== EXTRACTED MATERIAL ==

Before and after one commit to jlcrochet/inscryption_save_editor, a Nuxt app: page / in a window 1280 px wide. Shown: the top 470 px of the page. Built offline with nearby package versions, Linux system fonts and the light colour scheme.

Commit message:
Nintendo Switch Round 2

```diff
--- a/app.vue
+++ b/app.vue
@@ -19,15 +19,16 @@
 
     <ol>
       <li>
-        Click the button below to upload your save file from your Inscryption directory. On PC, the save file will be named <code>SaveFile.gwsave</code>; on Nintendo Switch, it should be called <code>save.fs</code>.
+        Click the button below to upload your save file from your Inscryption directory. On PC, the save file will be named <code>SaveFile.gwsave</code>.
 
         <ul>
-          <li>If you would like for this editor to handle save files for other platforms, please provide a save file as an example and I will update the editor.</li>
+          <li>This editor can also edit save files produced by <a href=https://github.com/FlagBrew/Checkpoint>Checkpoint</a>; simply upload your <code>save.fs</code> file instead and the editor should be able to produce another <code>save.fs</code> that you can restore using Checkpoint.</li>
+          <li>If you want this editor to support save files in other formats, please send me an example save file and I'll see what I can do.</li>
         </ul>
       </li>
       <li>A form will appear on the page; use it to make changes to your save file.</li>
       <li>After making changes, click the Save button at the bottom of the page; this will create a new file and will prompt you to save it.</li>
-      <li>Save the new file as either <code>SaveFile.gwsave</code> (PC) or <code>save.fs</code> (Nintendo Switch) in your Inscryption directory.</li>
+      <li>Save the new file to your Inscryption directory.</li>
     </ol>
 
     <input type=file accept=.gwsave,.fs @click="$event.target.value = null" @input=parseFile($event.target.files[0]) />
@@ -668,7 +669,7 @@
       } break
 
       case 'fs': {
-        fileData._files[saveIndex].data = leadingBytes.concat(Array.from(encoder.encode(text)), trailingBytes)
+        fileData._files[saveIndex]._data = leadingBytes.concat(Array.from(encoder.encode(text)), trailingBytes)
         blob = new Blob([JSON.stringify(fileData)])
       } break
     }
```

===

* _WORK REQUEST_: Working through the records, copy each line in which the word "gwsave" appears.

* _ANSWER BOX_:
-        Click the button below to upload your save file from your Inscryption directory. On PC, the save file will be named <code>SaveFile.gwsave</code>; on Nintendo Switch, it should be called <code>save.fs</code>.
+        Click the button below to upload your save file from your Inscryption directory. On PC, the save file will be named <code>SaveFile.gwsave</code>.
-      <li>Save the new file as either <code>SaveFile.gwsave</code> (PC) or <code>save.fs</code> (Nintendo Switch) in your Inscryption directory.</li>
     <input type=file accept=.gwsave,.fs @click="$event.target.value = null" @input=parseFile($event.target.files[0]) />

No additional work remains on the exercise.